Five economists testifying before the Joint Economic of Congress yesterday expressed skepticism about the Reagan administration's recent interest in how to achieve greater stability in currency exchange rates.But four of them supported Treasury Secretary James A. Baker III by arguing that the dollar remains too strong against other major currencies; they said it would be beneficial for the dollar to move lower.

Unless the dollar declines more, a majority of the panel said, American exporters will not regain their competitiveness and the deficits in the U.S. trade and current accounts will not contract.

Supporting Baker's position were Paul Krugman of the Massachusetts Institute of Technology; former under secretary of State Richard Cooper of Harvard University; Rimmer de Vries, senior vice president of Morgan Guaranty Trust Co.; and William Branson of Princeton University.

But Rudiger Dornbush of M. I. T., echoing a statement by Federal Reserve Board Chairman Paul A. Volcher, said that the dollar had declined enough. Dornbush said that, as a result of the downward dollar adjustment so far, the U.S. current account dificit would be cut from 2.5 percent of Gross National Product to 1 percent by 1988.

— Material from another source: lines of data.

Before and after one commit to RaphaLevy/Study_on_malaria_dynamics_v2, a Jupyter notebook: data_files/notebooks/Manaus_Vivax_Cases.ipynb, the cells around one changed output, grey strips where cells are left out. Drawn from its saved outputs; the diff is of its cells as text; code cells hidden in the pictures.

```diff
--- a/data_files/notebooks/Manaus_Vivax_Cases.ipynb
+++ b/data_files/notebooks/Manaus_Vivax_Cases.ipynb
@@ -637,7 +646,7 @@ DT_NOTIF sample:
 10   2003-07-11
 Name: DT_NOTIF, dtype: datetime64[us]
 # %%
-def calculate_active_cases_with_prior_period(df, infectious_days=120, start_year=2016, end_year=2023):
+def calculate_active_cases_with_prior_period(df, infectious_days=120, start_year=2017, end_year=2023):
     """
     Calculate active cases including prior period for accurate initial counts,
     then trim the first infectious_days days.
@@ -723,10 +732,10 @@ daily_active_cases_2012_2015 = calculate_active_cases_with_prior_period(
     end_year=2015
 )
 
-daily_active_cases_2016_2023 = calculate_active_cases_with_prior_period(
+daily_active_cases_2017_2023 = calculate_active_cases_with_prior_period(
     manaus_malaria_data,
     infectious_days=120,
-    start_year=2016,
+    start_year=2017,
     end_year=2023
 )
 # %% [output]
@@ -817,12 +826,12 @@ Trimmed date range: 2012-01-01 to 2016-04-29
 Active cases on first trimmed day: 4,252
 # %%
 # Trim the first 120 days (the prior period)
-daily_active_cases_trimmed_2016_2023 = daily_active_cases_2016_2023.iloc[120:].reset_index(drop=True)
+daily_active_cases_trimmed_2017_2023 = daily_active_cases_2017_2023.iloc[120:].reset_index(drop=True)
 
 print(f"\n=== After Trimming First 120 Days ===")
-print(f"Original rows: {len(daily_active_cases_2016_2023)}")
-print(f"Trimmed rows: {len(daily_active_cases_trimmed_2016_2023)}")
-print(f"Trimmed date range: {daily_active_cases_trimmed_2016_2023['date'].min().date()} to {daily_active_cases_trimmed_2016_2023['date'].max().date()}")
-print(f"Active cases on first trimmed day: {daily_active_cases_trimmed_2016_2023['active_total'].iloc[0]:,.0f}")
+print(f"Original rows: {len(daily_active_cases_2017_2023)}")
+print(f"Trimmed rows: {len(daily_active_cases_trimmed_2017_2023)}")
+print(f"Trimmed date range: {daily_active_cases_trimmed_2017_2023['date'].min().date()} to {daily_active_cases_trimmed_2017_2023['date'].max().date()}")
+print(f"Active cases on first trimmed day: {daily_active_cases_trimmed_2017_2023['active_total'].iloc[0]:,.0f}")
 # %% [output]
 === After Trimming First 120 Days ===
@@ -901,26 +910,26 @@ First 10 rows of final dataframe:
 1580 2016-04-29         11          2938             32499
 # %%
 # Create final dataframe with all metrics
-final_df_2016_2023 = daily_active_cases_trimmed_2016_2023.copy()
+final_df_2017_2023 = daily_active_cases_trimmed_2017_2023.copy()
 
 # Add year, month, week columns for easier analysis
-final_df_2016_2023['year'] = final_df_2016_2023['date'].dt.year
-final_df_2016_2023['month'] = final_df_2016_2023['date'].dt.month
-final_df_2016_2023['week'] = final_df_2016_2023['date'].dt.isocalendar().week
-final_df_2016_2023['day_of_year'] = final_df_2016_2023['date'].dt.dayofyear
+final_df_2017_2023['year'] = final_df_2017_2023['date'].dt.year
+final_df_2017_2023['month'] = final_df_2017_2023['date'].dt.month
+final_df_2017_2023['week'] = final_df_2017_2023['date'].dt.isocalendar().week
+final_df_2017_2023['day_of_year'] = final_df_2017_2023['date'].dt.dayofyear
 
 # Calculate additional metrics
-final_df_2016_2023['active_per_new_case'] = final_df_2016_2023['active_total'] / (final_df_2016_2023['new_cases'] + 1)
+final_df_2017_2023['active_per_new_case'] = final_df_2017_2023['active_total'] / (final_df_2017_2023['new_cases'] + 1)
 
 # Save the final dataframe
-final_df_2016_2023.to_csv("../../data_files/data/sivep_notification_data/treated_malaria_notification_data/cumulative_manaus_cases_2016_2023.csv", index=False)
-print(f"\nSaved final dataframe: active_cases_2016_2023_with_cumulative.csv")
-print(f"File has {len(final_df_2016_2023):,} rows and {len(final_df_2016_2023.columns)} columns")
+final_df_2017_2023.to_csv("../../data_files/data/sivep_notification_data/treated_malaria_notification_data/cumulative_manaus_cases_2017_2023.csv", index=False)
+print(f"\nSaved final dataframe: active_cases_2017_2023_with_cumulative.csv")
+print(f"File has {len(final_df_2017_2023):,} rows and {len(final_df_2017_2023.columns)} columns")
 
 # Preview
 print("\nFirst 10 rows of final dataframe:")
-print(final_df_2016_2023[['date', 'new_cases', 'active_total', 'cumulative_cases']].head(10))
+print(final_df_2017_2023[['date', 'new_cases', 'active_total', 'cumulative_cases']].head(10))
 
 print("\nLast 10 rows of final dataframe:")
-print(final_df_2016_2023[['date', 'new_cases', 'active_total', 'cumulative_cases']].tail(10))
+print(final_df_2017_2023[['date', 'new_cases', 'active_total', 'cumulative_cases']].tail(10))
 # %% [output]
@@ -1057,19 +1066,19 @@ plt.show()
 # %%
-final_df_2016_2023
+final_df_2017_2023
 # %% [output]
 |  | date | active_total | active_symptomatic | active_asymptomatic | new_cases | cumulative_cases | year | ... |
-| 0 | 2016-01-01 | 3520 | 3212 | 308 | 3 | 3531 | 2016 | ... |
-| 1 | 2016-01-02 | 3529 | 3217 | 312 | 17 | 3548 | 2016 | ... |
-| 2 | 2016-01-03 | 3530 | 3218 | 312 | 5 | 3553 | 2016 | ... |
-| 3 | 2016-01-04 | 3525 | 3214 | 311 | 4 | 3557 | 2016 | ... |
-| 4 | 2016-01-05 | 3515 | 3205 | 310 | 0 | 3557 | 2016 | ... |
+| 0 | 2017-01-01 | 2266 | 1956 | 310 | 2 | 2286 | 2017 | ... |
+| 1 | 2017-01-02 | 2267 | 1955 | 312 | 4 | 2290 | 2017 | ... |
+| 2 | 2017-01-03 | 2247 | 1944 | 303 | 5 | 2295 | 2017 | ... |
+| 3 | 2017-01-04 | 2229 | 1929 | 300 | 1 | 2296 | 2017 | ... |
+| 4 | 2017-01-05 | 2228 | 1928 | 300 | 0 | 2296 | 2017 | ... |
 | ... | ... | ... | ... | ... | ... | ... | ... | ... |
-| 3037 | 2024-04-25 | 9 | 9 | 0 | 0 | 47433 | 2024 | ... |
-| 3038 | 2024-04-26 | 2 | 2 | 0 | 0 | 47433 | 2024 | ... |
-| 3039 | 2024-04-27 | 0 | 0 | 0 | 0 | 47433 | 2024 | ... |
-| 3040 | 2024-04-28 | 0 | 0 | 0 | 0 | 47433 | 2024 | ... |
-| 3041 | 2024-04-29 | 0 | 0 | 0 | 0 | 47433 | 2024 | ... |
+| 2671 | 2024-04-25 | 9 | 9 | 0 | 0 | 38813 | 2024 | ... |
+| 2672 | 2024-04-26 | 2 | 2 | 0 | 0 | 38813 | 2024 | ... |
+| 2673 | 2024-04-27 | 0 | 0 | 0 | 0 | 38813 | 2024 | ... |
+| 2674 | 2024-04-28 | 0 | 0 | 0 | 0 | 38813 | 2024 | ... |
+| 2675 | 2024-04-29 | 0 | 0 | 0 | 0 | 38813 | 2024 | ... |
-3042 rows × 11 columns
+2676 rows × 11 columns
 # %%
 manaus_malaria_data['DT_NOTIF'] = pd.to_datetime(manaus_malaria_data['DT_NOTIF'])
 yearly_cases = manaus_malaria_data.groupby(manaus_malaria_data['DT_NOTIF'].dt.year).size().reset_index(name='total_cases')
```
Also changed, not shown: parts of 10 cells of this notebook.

Forcing the dollar lower to get rid of the remaining current account deficit would be too costly in terms of inflation, Dornbush contended.

The economists favored a study of possible steps to achieve greater exchange-rate stability, but they expressed doubt that it was feasible to get greater control of the system through "target zones." In a target-zone system, the cooperating nations would agree to keep their exchange rates within a fairly wide band.

Krugman said the wide swings in currency rates in the past two years show that "completer free-floating nees to be restricted by at least occasional exchange-rate management." But he said that "the bottomm line is that a fundamental reform of the international monetary system still does not look like a good idea."

De Vries, Branson and Dornbush said that the conditions necessary for better coordination are not at hand. Dornbush added that the notion that any government "will sacrifice its fiscal autonomy to an exchange rate target . . . is simply well-intentioned pie in the sky."

Cooper, who was the chief economic policy adviser in the State Department in the Carter administration, added that a global monetary conference would be "vastly premature" to this time.

As to the current level of the dollar, Cooper called for a further decline of between 10 and 20 percent against other major currencies as soon as possible, with the help of direct intervention in foreign exchange markets.

Krugman agreed that the dollar would have to fall more for the United States to regain the competitive position it held in the 1970s. He cautioned against attempts to push the currency down by an easier monetary policy, saying that "woud run a substantial inflation risk."

The five economists agreed on two points: The dollar in any event will continue to decline on the basis of market forcrs; Japan, West Germany and other major nations should stimulate business activity. They singled out West Germany for not taking policy actions along this line.

"The best thing we could do is to try to get Congress angry at the Germans," Krugman said.